Content revision data
::::::

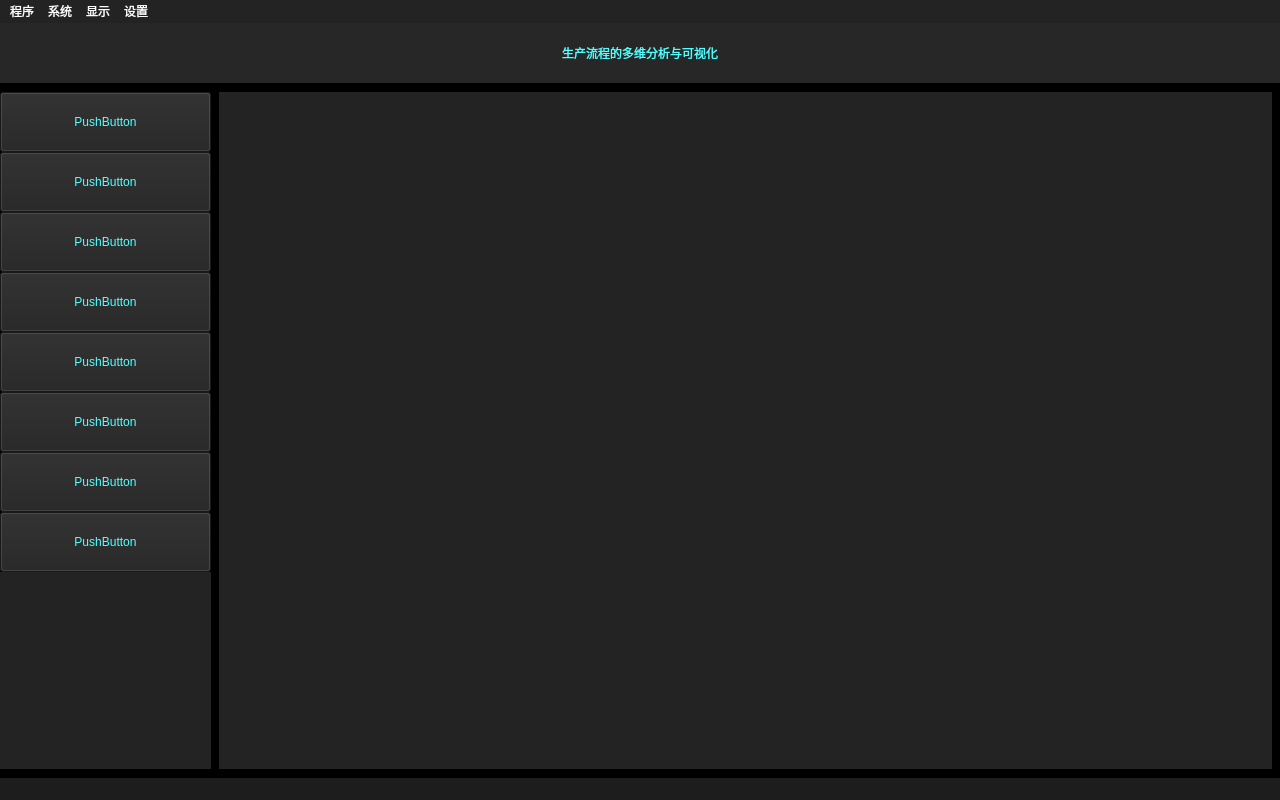
Before: the Qt Designer form gui/statistics_widget.ui in zhenhuic/xio-intrusion-detection, drawn with Qt 5.
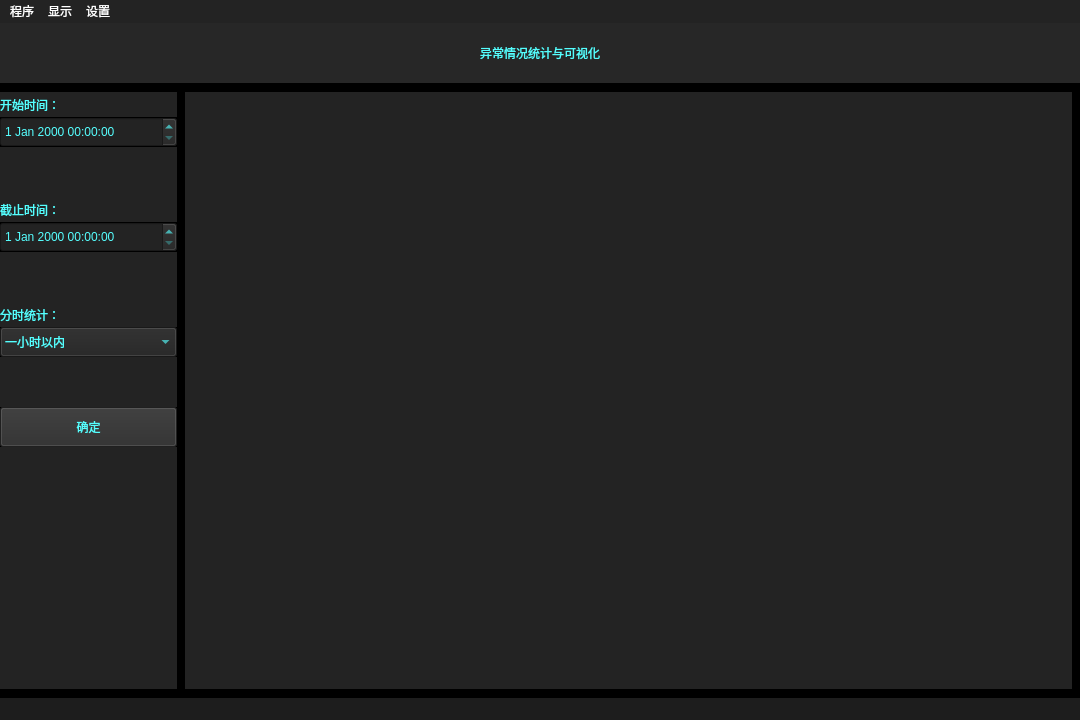
After: the same form once the commit is applied.

Commit message: 异常情况统计窗口

Patch:
```diff
--- a/gui/statistics_widget.ui
+++ b/gui/statistics_widget.ui
@@ -6,8 +6,8 @@
    <rect>
     <x>0</x>
     <y>0</y>
-    <width>1280</width>
-    <height>800</height>
+    <width>1080</width>
+    <height>720</height>
    </rect>
   </property>
   <property name="windowTitle">
@@ -61,7 +61,7 @@
 color: rgb(85, 255, 255);</string>
       </property>
       <property name="text">
-       <string>生产流程的多维分析与可视化</string>
+       <string>异常情况统计与可视化</string>
       </property>
       <property name="scaledContents">
        <bool>true</bool>
@@ -99,8 +99,8 @@
         <rect>
          <x>0</x>
          <y>0</y>
-         <width>1280</width>
-         <height>695</height>
+         <width>1080</width>
+         <height>615</height>
         </rect>
        </property>
        <layout class="QHBoxLayout" name="horizontalLayout" stretch="0">
@@ -131,14 +131,14 @@
            <number>8</number>
           </property>
           <item>
-           <layout class="QVBoxLayout" name="verticalLayout_2" stretch="1,1,1,1,1,1,0,0,0">
+           <layout class="QVBoxLayout" name="verticalLayout_2" stretch="1,1,0,1,1,0,1,1,0,1,0">
             <property name="spacing">
              <number>0</number>
             </property>
             <item>
-             <widget class="QPushButton" name="pushButton_1">
+             <widget class="QLabel" name="label">
               <property name="sizePolicy">
-               <sizepolicy hsizetype="Minimum" vsizetype="Fixed">
+               <sizepolicy hsizetype="Preferred" vsizetype="Fixed">
                 <horstretch>0</horstretch>
                 <verstretch>0</verstretch>
                </sizepolicy>
@@ -146,7 +146,7 @@
               <property name="minimumSize">
                <size>
                 <width>0</width>
-                <height>60</height>
+                <height>25</height>
                </size>
               </property>
               <property name="styleSheet">
@@ -155,52 +155,59 @@
 color: rgb(85, 255, 255);</string>
               </property>
               <property name="text">
-               <string>PushButton</string>
+               <string>开始时间：</string>
               </property>
              </widget>
             </item>
             <item>
-             <widget class="QPushButton" name="pushButton_2">
+             <widget class="QDateTimeEdit" name="startDateTime">
               <property name="minimumSize">
                <size>
                 <width>0</width>
-                <height>60</height>
+                <height>30</height>
                </size>
               </property>
               <property name="styleSheet">
                <string notr="true">background-color: rgb(35, 35, 35);
-font: 14pt &quot;宋体&quot;;
+font: 12pt &quot;宋体&quot;;
 color: rgb(85, 255, 255);</string>
               </property>
-              <property name="text">
-               <string>PushButton</string>
-              </property>
              </widget>
             </item>
             <item>
-             <widget class="QPushButton" name="pushButton_3">
+             <widget class="QLabel" name="label_5">
+              <property name="sizePolicy">
+               <sizepolicy hsizetype="Preferred" vsizetype="Fixed">
+                <horstretch>0</horstretch>
+                <verstretch>0</verstretch>
+               </sizepolicy>
+              </property>
               <property name="minimumSize">
                <size>
                 <width>0</width>
-                <height>60</height>
+                <height>50</height>
                </size>
               </property>
               <property name="styleSheet">
-               <string notr="true">background-color: rgb(35, 35, 35);
-font: 14pt &quot;宋体&quot;;
-color: rgb(85, 255, 255);</string>
+               <string notr="true">background-color: rgb(35, 35, 35);</string>
               </property>
               <property name="text">
-               <string>PushButton</string>
+               <string/>
               </property>
              </widget>
             </item>
             <item>
-             <widget class="QPushButton" name="pushButton_4">
+             <widget class="QLabel" name="label_3">
+              <property name="sizePolicy">
+               <sizepolicy hsizetype="Preferred" vsizetype="Fixed">
+                <horstretch>0</horstretch>
+                <verstretch>0</verstretch>
+               </sizepolicy>
+              </property>
               <property name="minimumSize">
                <size>
                 <width>0</width>
-                <height>60</height>
+                <height>25</height>
                </size>
               </property>
               <property name="styleSheet">
@@ -209,35 +216,51 @@
 color: rgb(85, 255, 255);</string>
               </property>
               <property name="text">
-               <string>PushButton</string>
+               <string>截止时间：</string>
               </property>
              </widget>
             </item>
             <item>
-             <widget class="QPushButton" name="pushButton_5">
+             <widget class="QDateTimeEdit" name="endDateTime">
               <property name="minimumSize">
                <size>
                 <width>0</width>
-                <height>60</height>
+                <height>30</height>
                </size>
               </property>
               <property name="styleSheet">
                <string notr="true">background-color: rgb(35, 35, 35);
-font: 14pt &quot;宋体&quot;;
+font: 12pt &quot;宋体&quot;;
 color: rgb(85, 255, 255);</string>
               </property>
+             </widget>
+            </item>
+            <item>
+             <widget class="QLabel" name="label_6">
+              <property name="sizePolicy">
+               <sizepolicy hsizetype="Preferred" vsizetype="Fixed">
+                <horstretch>0</horstretch>
+                <verstretch>0</verstretch>
+               </sizepolicy>
+              </property>
+              <property name="minimumSize">
+               <size>
+                <width>0</width>
+                <height>50</height>
+               </size>
+              </property>
+              <property name="styleSheet">
+               <string notr="true">background-color: rgb(35, 35, 35);</string>
+              </property>
               <property name="text">
-               <string>PushButton</string>
+               <string/>
               </property>
              </widget>
             </item>
             <item>
-             <widget class="QPushButton" name="pushButton_6">
-              <property name="enabled">
-               <bool>true</bool>
-              </property>
+             <widget class="QLabel" name="label_4">
               <property name="sizePolicy">
-               <sizepolicy hsizetype="Minimum" vsizetype="Fixed">
+               <sizepolicy hsizetype="Preferred" vsizetype="Fixed">
                 <horstretch>0</horstretch>
                 <verstretch>0</verstretch>
                </sizepolicy>
@@ -245,7 +268,7 @@
               <property name="minimumSize">
                <size>
                 <width>0</width>
-                <height>60</height>
+                <height>25</height>
                </size>
               </property>
               <property name="styleSheet">
@@ -254,43 +277,98 @@
 color: rgb(85, 255, 255);</string>
               </property>
               <property name="text">
-               <string>PushButton</string>
+               <string>分时统计：</string>
               </property>
              </widget>
             </item>
             <item>
-             <widget class="QPushButton" name="pushButton_7">
+             <widget class="QComboBox" name="comboBox">
               <property name="minimumSize">
                <size>
                 <width>0</width>
-                <height>60</height>
+                <height>30</height>
                </size>
               </property>
               <property name="styleSheet">
                <string notr="true">background-color: rgb(35, 35, 35);
-font: 14pt &quot;宋体&quot;;
+font: 11pt &quot;宋体&quot;;
 color: rgb(85, 255, 255);</string>
               </property>
+              <item>
+               <property name="text">
+                <string>一小时以内</string>
+               </property>
+              </item>
+              <item>
+               <property name="text">
+                <string>半天以内</string>
+               </property>
+              </item>
+              <item>
+               <property name="text">
+                <string>一天以内</string>
+               </property>
+              </item>
+              <item>
+               <property name="text">
+                <string>一周以内</string>
+               </property>
+              </item>
+              <item>
+               <property name="text">
+                <string>半个月以内</string>
+               </property>
+              </item>
+              <item>
+               <property name="text">
+                <string>一个月以内</string>
+               </property>
+              </item>
+             </widget>
+            </item>
+            <item>
+             <widget class="QLabel" name="label_7">
+              <property name="sizePolicy">
+               <sizepolicy hsizetype="Preferred" vsizetype="Fixed">
+                <horstretch>0</horstretch>
+                <verstretch>0</verstretch>
+               </sizepolicy>
+              </property>
+              <property name="minimumSize">
+               <size>
+                <width>0</width>
+                <height>50</height>
+               </size>
+              </property>
+              <property name="styleSheet">
+               <string notr="true">background-color: rgb(35, 35, 35);</string>
+              </property>
               <property name="text">
-               <string>PushButton</string>
+               <string/>
               </property>
              </widget>
             </item>
             <item>
-             <widget class="QPushButton" name="pushButton_8">
+             <widget class="QPushButton" name="pushButton">
+              <property name="sizePolicy">
+               <sizepolicy hsizetype="Minimum" vsizetype="Fixed">
+                <horstretch>0</horstretch>
+                <verstretch>0</verstretch>
+               </sizepolicy>
+              </property>
               <property name="minimumSize">
                <size>
                 <width>0</width>
-                <height>60</height>
+                <height>40</height>
                </size>
               </property>
               <property name="styleSheet">
-               <string notr="true">background-color: rgb(35, 35, 35);
+               <string notr="true">background-color: rgb(45, 45, 45);
 font: 14pt &quot;宋体&quot;;
 color: rgb(85, 255, 255);</string>
               </property>
               <property name="text">
-               <string>PushButton</string>
+               <string>确定</string>
               </property>
              </widget>
             </item>
@@ -335,7 +413,7 @@
     <rect>
      <x>0</x>
      <y>0</y>
-     <width>1280</width>
+     <width>1080</width>
      <height>23</height>
     </rect>
    </property>
@@ -351,19 +429,6 @@
     <addaction name="start"/>
     <addaction name="stop"/>
    </widget>
-   <widget class="QMenu" name="systemMenu">
-    <property name="title">
-     <string>系统</string>
-    </property>
-    <addaction name="chen1"/>
-    <addaction name="chen2"/>
-    <addaction name="li"/>
-    <addaction name="yv1"/>
-    <addaction name="yv2"/>
-    <addaction name="wang"/>
-    <addaction name="pan"/>
-    <addaction name="yue"/>
-   </widget>
    <widget class="QMenu" name="setupMenu">
     <property name="title">
      <string>设置</string>
@@ -378,7 +443,6 @@
     <addaction name="exitFullScreen"/>
    </widget>
    <addaction name="processMenu"/>
-   <addaction name="systemMenu"/>
    <addaction name="viewMenu"/>
    <addaction name="setupMenu"/>
   </widget>
```
Left out of the diff: 6 changed lines with no effect on the pictures. The commit also changes 4 other files.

::::::

:: WORK INSTRUCTIONS ::
Among the lines above, find those carrying the word "form" and copy them out.

:: REPLY TO THE TASK ::
Before: the Qt Designer form gui/statistics_widget.ui in zhenhuic/xio-intrusion-detection, drawn with Qt 5.
After: the same form once the commit is applied.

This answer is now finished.